#### [Work item]
Report each line of the entries below that includes "plot".

#### [Entries shown]

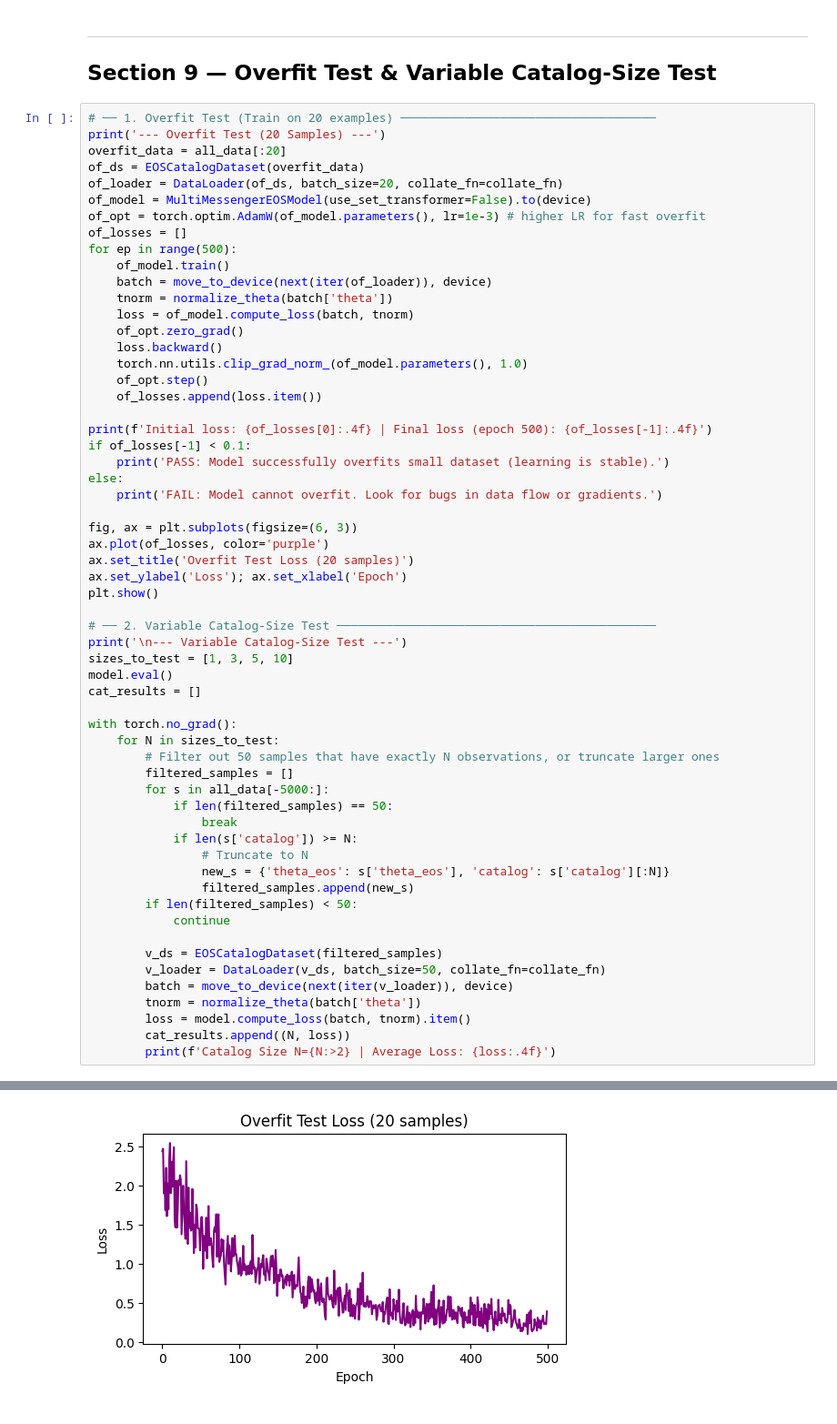
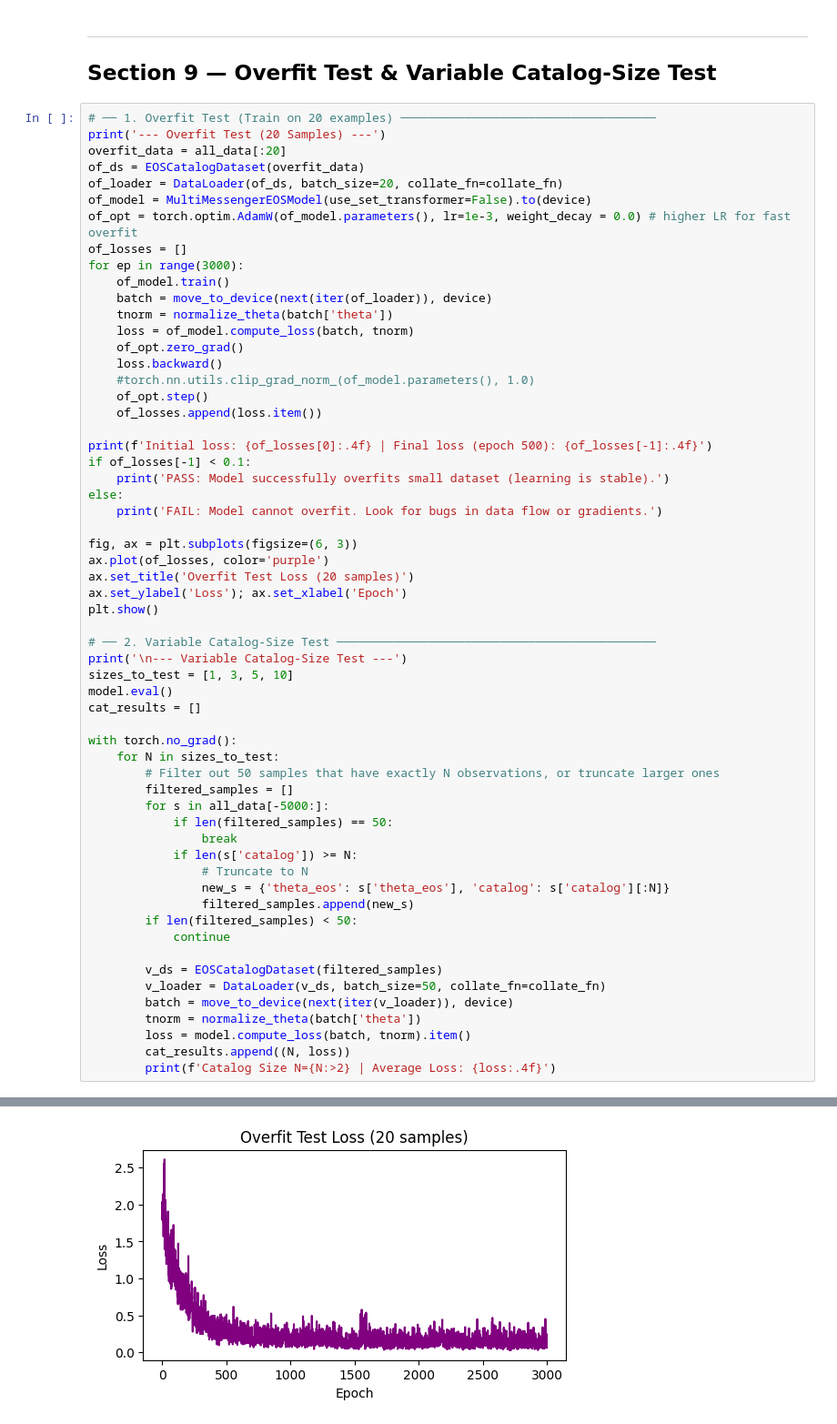
Before and after one commit to buiswrld/eos-inference, a Jupyter notebook: Neutron_Star_EOS_Phase_2.ipynb, the cells around one changed output, grey strips where cells are left out. Shown at 91% size. Saved outputs shown, nothing was run; the diff lists cells and outputs as text.

Commit message:
Ran all cells for parts 1-3; fixed hte overfit test as well. checkpoints saved.

```diff
--- a/Neutron_Star_EOS_Phase_2.ipynb
+++ b/Neutron_Star_EOS_Phase_2.ipynb
@@ -772,16 +794,16 @@ overfit_data = all_data[:20]
 of_ds = EOSCatalogDataset(overfit_data)
 of_loader = DataLoader(of_ds, batch_size=20, collate_fn=collate_fn)
 of_model = MultiMessengerEOSModel(use_set_transformer=False).to(device)
-of_opt = torch.optim.AdamW(of_model.parameters(), lr=1e-3) # higher LR for fast overfit
+of_opt = torch.optim.AdamW(of_model.parameters(), lr=1e-3, weight_decay = 0.0) # higher LR for fast overfit
 of_losses = []
-for ep in range(500):
+for ep in range(3000):
     of_model.train()
     batch = move_to_device(next(iter(of_loader)), device)
     tnorm = normalize_theta(batch['theta'])
     loss = of_model.compute_loss(batch, tnorm)
     of_opt.zero_grad()
     loss.backward()
-    torch.nn.utils.clip_grad_norm_(of_model.parameters(), 1.0)
+    #torch.nn.utils.clip_grad_norm_(of_model.parameters(), 1.0)
     of_opt.step()
     of_losses.append(loss.item())
 
@@ -831,2 +853,2 @@ FAIL: Model cannot overfit. Look for bugs in data flow or gradients.
-[figure, old version]
+[figure, new version]
 --- Variable Catalog-Size Test ---
```
Also changed, not shown: parts of 5 cells of this notebook.
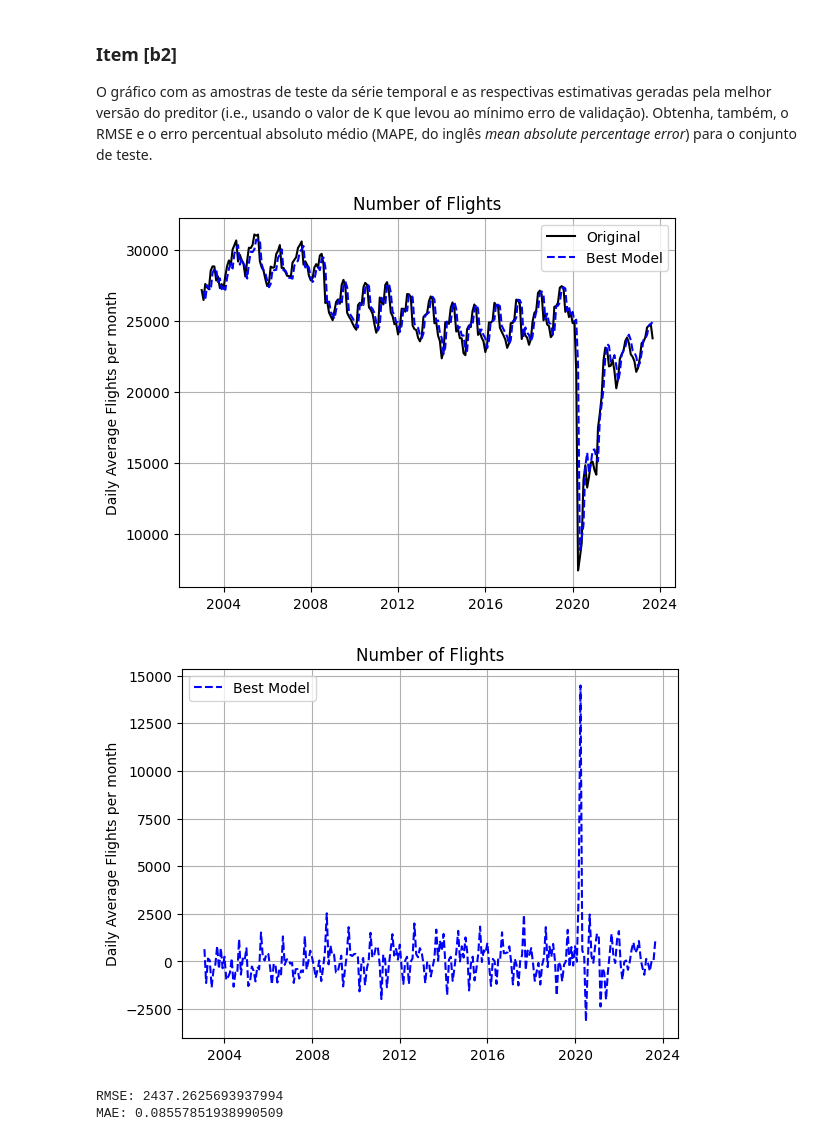
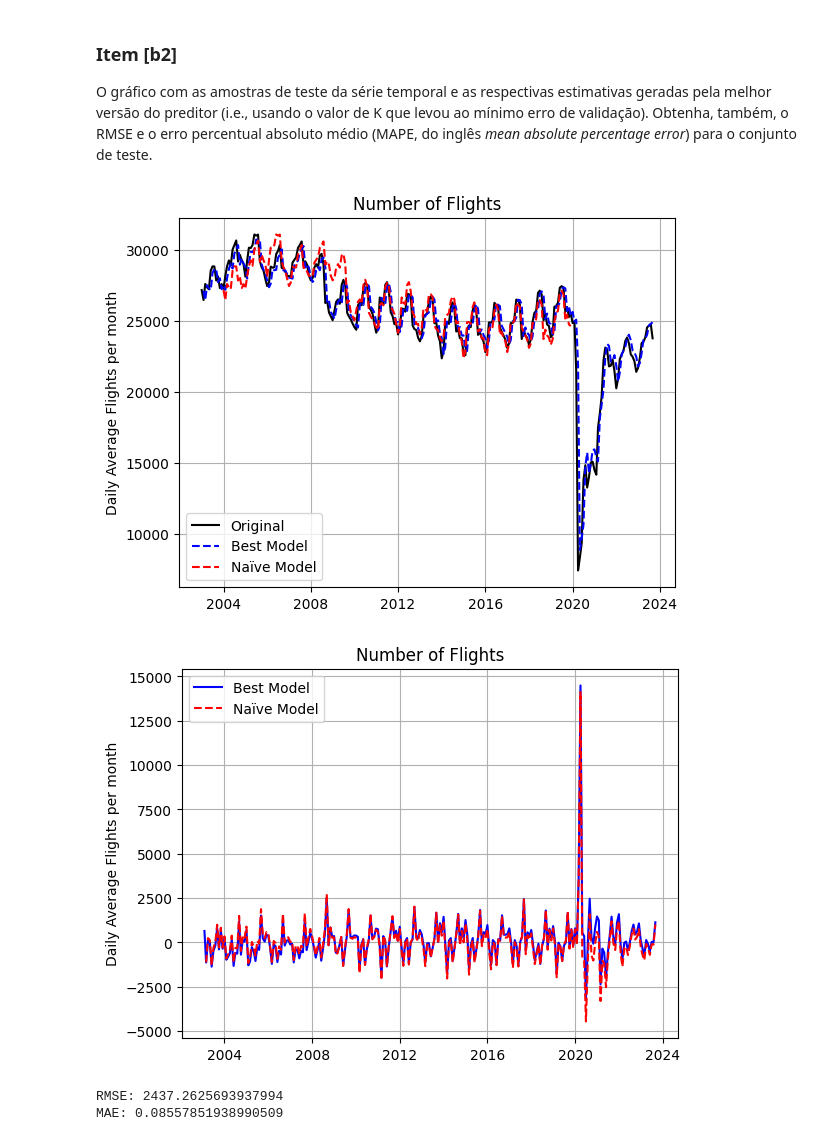
Before and after one commit to TiagoCAAmorim/machine_learning, a Jupyter notebook: Lista01/Lista01.ipynb, the cells around one changed output. Saved outputs shown, nothing was run; the diff lists cells and outputs as text; code cells hidden in the pictures.

```diff
--- a/Lista01/Lista01.ipynb
+++ b/Lista01/Lista01.ipynb
@@ -285,12 +311,12 @@ def get_errors(model, k_variables, df):
 
 def split_train_and_get_errors(model, k_variables, df,
                          validation_ratio, fold_number):
-    max_fold_number = np.floor(1/validation_ratio)
-    if fold_number > max_fold_number:
+    folds = np.floor(1/validation_ratio-1)
+    if fold_number > folds:
         return None
 
     df_train, df_validation = get_train_validation(
-        df=df[k_variables:],
+        df=df,
         validation_ratio=validation_ratio,
         fold_number=fold_number)
 
@@ -323,24 +379,21 @@ max_fold_number = int(np.floor(1/validation_ratio)-1)
 # %%
-y_naive = [
-    df_train_val['y'].shift(1),
-    df_train_val['y'].shift(12),
-    2*df_train_val['y'].shift(12)-df_train_val['y'].shift(24)
-    ]
-
 rmse_validation_naive = []
 
-for y_model in y_naive:
+for i_naive, y_naive_model in enumerate(y_naive):
     rmse, mae = 0., 0.
-    for folder_number in range(max_fold_number):
-        _, df_validation = get_train_validation(
+    for folder_number in range(folds):
+        df_train, df_validation = get_train_validation(
             df=df_train_val,
             validation_ratio=validation_ratio,
             fold_number=folder_number+1)
 
-        n_val = len(df_validation)
-        rmse += root_mean_squared_error(y_model[-n_val:], df_validation['y'])
+        i1 = len(df_train)
+        i2 = len(df_validation)
+        rmse_ = root_mean_squared_error(y_naive_model[i1:i1+i2], df_validation['y'])
+        rmse += rmse_
+        print(f'model #{i_naive+1}: fold = {folder_number+1}, rmse = {rmse_:0.2f}, avg rmse = {rmse/(folder_number+1):0.2f}')
 
-    rmse_validation_naive.append(rmse/max_fold_number)
+    rmse_validation_naive.append(rmse/folds)
 
 print('RMSE naïve models:\n  ' +
       '\n  '.join([f'{i+1}. {x:0.2f}' for i,x in enumerate(rmse_validation_naive)]))
@@ -385,2 +446,3 @@ plt.show()
 # %%
 rmse_validation_naive = rmse_validation_naive[1]
+y_naive = y_naive[1]
@@ -413,7 +477,7 @@ for k in range(24):
                 linear_model = ElasticNet(alpha=alpha, l1_ratio=l1_ratio)
 
             rmse_train, rmse_validation = 0., 0.
-            for folder_number in range(4):
+            for folder_number in range(folds):
                 errors = split_train_and_get_errors(
                     model=linear_model,
                     k_variables=k+1,
@@ -422,9 +486,11 @@ for k in range(24):
                     fold_number=folder_number+1)
                 rmse_train += errors[0]
                 rmse_validation += errors[2]
-            if (rmse_validation/4) < rmse_validation_list[-1]:
-                rmse_train_list[-1] = rmse_train/4
-                rmse_validation_list[-1] = rmse_validation/4
+            rmse_train = rmse_train/folds
+            rmse_validation = rmse_validation/folds
+            if (rmse_validation) < rmse_validation_list[-1]:
+                rmse_train_list[-1] = rmse_train
+                rmse_validation_list[-1] = rmse_validation
                 alpha_list[-1] = alpha
                 l1_ratio_list[-1] = l1_ratio
 # %%
@@ -473,27 +539,29 @@ y_predict = get_predict(
 # %%
 plt.plot(df['y'], color='black', linestyle='-', label='Original')
 plt.plot(df.index[k_best:], y_predict, color='blue', linestyle='--', label='Best Model')
+plt.plot(y_naive, color='red', linestyle='--', label='Naïve Model')
 
 scaler.inverse_transform(df[f'x_{k+1}'].values.reshape(-1, 1))
 
 plt.ylabel('Daily Average Flights per month')
 plt.title('Number of Flights')
 plt.legend()
 plt.grid(True)
 plt.show()
 
-plt.plot(df.index[k_best:], y_predict-df['y'][k_best:], color='blue', linestyle='--', label='Best Model')
+plt.plot(df.index[k_best:], y_predict-df['y'][k_best:], color='blue', linestyle='-', label='Best Model')
+plt.plot(df['y'][k_best:].shift(1)-df['y'][k_best:], color='red', linestyle='--', label='Naïve Model')
 
 scaler.inverse_transform(df[f'x_{k+1}'].values.reshape(-1, 1))
 
 plt.ylabel('Daily Average Flights per month')
 plt.title('Number of Flights')
 plt.legend()
 plt.grid(True)
 plt.show()
 # %% [output]
-[figure, old version]
+[figure, new version]
-[figure, old version]
+[figure, new version]
 # %%
 y_test_predict = get_predict(
     model=best_model,
```
Also changed, not shown: parts of 21 cells of this notebook.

#### [Exercise solution]
 plt.plot(df['y'], color='black', linestyle='-', label='Original')
 plt.plot(df.index[k_best:], y_predict, color='blue', linestyle='--', label='Best Model')
+plt.plot(y_naive, color='red', linestyle='--', label='Naïve Model')
-plt.plot(df.index[k_best:], y_predict-df['y'][k_best:], color='blue', linestyle='--', label='Best Model')
+plt.plot(df.index[k_best:], y_predict-df['y'][k_best:], color='blue', linestyle='-', label='Best Model')
+plt.plot(df['y'][k_best:].shift(1)-df['y'][k_best:], color='red', linestyle='--', label='Naïve Model')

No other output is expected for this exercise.